(Records drawn from a dataset)

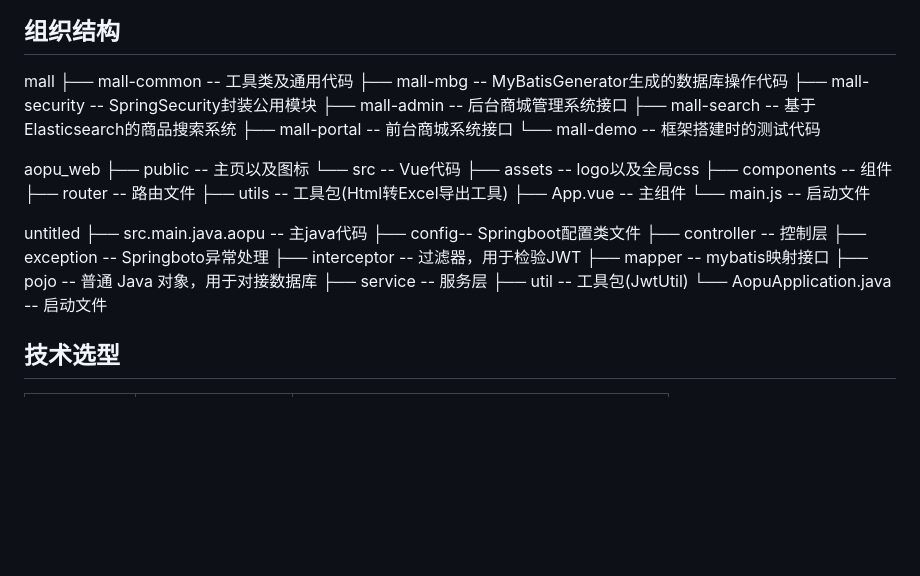
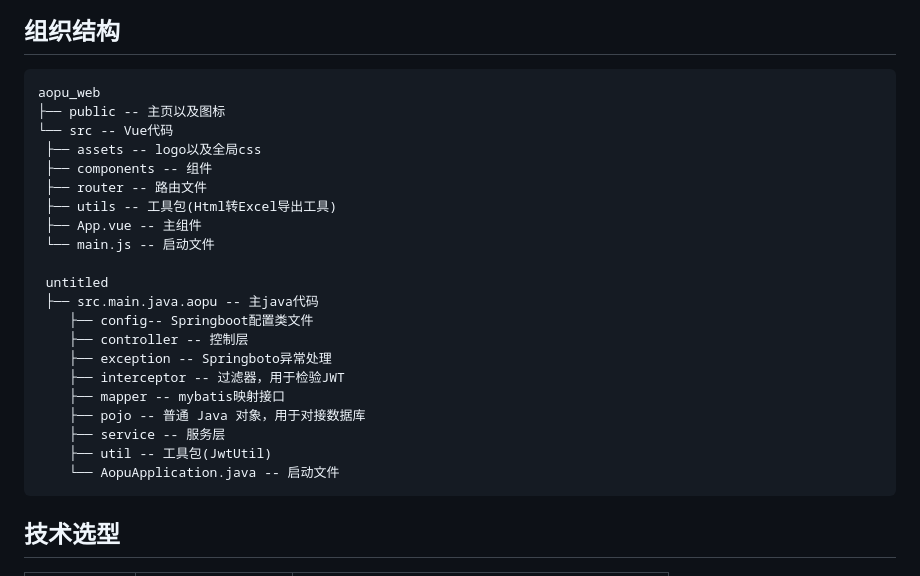
Before and after one commit to ldrwhc/AopuDashboard, a Markdown page: README.md, the part around the change. GitHub-like rendering; blank space fills up the shorter version.

````diff
--- a/README.md
+++ b/README.md
@@ -32,15 +32,7 @@
 
 ## 组织结构
 
-mall
-├── mall-common -- 工具类及通用代码
-├── mall-mbg -- MyBatisGenerator生成的数据库操作代码
-├── mall-security -- SpringSecurity封装公用模块
-├── mall-admin -- 后台商城管理系统接口
-├── mall-search -- 基于Elasticsearch的商品搜索系统
-├── mall-portal -- 前台商城系统接口
-└── mall-demo -- 框架搭建时的测试代码
-
+```
 aopu_web
 ├── public -- 主页以及图标
 └── src -- Vue代码
@@ -62,6 +54,7 @@ aopu_web
  	├── service -- 服务层
  	├── util -- 工具包(JwtUtil)
  	└── AopuApplication.java -- 启动文件
+```
 
 ## 技术选型
 
````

Work required |
Looking at the records above, how many lines include "README"? Please give the number and nothing more.

Exercise result |
3